(Itemized modification records)
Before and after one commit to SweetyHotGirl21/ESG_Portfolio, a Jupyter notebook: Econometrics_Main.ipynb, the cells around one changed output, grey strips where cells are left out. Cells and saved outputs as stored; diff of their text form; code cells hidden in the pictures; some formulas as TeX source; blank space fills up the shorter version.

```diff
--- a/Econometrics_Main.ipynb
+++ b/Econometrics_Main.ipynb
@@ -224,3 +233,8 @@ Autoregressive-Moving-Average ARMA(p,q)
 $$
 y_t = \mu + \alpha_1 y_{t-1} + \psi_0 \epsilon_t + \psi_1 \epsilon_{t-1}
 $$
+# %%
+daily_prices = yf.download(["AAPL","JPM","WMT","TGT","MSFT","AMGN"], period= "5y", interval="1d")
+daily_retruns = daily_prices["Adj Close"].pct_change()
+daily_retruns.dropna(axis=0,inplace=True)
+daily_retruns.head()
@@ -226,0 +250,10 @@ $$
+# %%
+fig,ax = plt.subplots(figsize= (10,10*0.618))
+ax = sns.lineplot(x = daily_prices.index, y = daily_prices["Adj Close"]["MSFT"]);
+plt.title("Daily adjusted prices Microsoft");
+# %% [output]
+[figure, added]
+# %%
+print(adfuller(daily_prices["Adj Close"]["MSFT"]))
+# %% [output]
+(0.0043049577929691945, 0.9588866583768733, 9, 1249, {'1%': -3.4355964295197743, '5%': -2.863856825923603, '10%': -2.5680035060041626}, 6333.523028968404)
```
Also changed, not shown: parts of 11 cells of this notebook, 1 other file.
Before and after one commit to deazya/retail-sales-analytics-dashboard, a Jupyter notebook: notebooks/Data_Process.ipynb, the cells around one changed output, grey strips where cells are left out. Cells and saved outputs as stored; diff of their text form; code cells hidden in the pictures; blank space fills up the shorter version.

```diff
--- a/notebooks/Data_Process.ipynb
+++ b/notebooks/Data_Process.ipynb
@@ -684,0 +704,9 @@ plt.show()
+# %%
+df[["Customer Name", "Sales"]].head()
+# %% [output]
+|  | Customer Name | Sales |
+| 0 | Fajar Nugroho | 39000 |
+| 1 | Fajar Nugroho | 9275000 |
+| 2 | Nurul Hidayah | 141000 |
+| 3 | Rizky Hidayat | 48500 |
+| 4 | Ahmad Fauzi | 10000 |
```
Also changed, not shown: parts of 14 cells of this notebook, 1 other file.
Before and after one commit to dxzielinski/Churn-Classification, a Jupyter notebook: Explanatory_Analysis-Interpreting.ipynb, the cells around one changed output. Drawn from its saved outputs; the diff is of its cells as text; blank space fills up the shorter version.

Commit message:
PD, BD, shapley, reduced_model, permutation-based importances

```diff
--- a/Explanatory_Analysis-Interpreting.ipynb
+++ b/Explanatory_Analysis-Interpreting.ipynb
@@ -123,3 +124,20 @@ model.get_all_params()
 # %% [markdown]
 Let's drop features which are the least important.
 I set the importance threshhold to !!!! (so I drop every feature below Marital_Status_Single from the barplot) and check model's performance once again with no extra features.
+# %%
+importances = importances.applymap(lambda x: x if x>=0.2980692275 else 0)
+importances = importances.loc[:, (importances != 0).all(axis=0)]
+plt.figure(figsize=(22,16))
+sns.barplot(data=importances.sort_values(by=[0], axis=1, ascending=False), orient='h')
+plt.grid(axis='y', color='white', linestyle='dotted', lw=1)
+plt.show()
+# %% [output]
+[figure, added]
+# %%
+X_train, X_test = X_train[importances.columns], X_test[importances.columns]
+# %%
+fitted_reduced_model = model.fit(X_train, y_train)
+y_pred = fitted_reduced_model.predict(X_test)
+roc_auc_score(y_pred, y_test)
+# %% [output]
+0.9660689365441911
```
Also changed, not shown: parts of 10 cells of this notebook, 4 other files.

■ **WHAT YOU ARE ASKED TO DO**
Set the entries down again precisely as they were given.

■ **FINISHED TASK**
Before and after one commit to SweetyHotGirl21/ESG_Portfolio, a Jupyter notebook: Econometrics_Main.ipynb, the cells around one changed output, grey strips where cells are left out. Cells and saved outputs as stored; diff of their text form; code cells hidden in the pictures; some formulas as TeX source; blank space fills up the shorter version.

```diff
--- a/Econometrics_Main.ipynb
+++ b/Econometrics_Main.ipynb
@@ -224,3 +233,8 @@ Autoregressive-Moving-Average ARMA(p,q)
 $$
 y_t = \mu + \alpha_1 y_{t-1} + \psi_0 \epsilon_t + \psi_1 \epsilon_{t-1}
 $$
+# %%
+daily_prices = yf.download(["AAPL","JPM","WMT","TGT","MSFT","AMGN"], period= "5y", interval="1d")
+daily_retruns = daily_prices["Adj Close"].pct_change()
+daily_retruns.dropna(axis=0,inplace=True)
+daily_retruns.head()
@@ -226,0 +250,10 @@ $$
+# %%
+fig,ax = plt.subplots(figsize= (10,10*0.618))
+ax = sns.lineplot(x = daily_prices.index, y = daily_prices["Adj Close"]["MSFT"]);
+plt.title("Daily adjusted prices Microsoft");
+# %% [output]
+[figure, added]
+# %%
+print(adfuller(daily_prices["Adj Close"]["MSFT"]))
+# %% [output]
+(0.0043049577929691945, 0.9588866583768733, 9, 1249, {'1%': -3.4355964295197743, '5%': -2.863856825923603, '10%': -2.5680035060041626}, 6333.523028968404)
```
Also changed, not shown: parts of 11 cells of this notebook, 1 other file.
Before and after one commit to deazya/retail-sales-analytics-dashboard, a Jupyter notebook: notebooks/Data_Process.ipynb, the cells around one changed output, grey strips where cells are left out. Cells and saved outputs as stored; diff of their text form; code cells hidden in the pictures; blank space fills up the shorter version.

```diff
--- a/notebooks/Data_Process.ipynb
+++ b/notebooks/Data_Process.ipynb
@@ -684,0 +704,9 @@ plt.show()
+# %%
+df[["Customer Name", "Sales"]].head()
+# %% [output]
+|  | Customer Name | Sales |
+| 0 | Fajar Nugroho | 39000 |
+| 1 | Fajar Nugroho | 9275000 |
+| 2 | Nurul Hidayah | 141000 |
+| 3 | Rizky Hidayat | 48500 |
+| 4 | Ahmad Fauzi | 10000 |
```
Also changed, not shown: parts of 14 cells of this notebook, 1 other file.
Before and after one commit to dxzielinski/Churn-Classification, a Jupyter notebook: Explanatory_Analysis-Interpreting.ipynb, the cells around one changed output. Drawn from its saved outputs; the diff is of its cells as text; blank space fills up the shorter version.

Commit message:
PD, BD, shapley, reduced_model, permutation-based importances

```diff
--- a/Explanatory_Analysis-Interpreting.ipynb
+++ b/Explanatory_Analysis-Interpreting.ipynb
@@ -123,3 +124,20 @@ model.get_all_params()
 # %% [markdown]
 Let's drop features which are the least important.
 I set the importance threshhold to !!!! (so I drop every feature below Marital_Status_Single from the barplot) and check model's performance once again with no extra features.
+# %%
+importances = importances.applymap(lambda x: x if x>=0.2980692275 else 0)
+importances = importances.loc[:, (importances != 0).all(axis=0)]
+plt.figure(figsize=(22,16))
+sns.barplot(data=importances.sort_values(by=[0], axis=1, ascending=False), orient='h')
+plt.grid(axis='y', color='white', linestyle='dotted', lw=1)
+plt.show()
+# %% [output]
+[figure, added]
+# %%
+X_train, X_test = X_train[importances.columns], X_test[importances.columns]
+# %%
+fitted_reduced_model = model.fit(X_train, y_train)
+y_pred = fitted_reduced_model.predict(X_test)
+roc_auc_score(y_pred, y_test)
+# %% [output]
+0.9660689365441911
```
Also changed, not shown: parts of 10 cells of this notebook, 4 other files.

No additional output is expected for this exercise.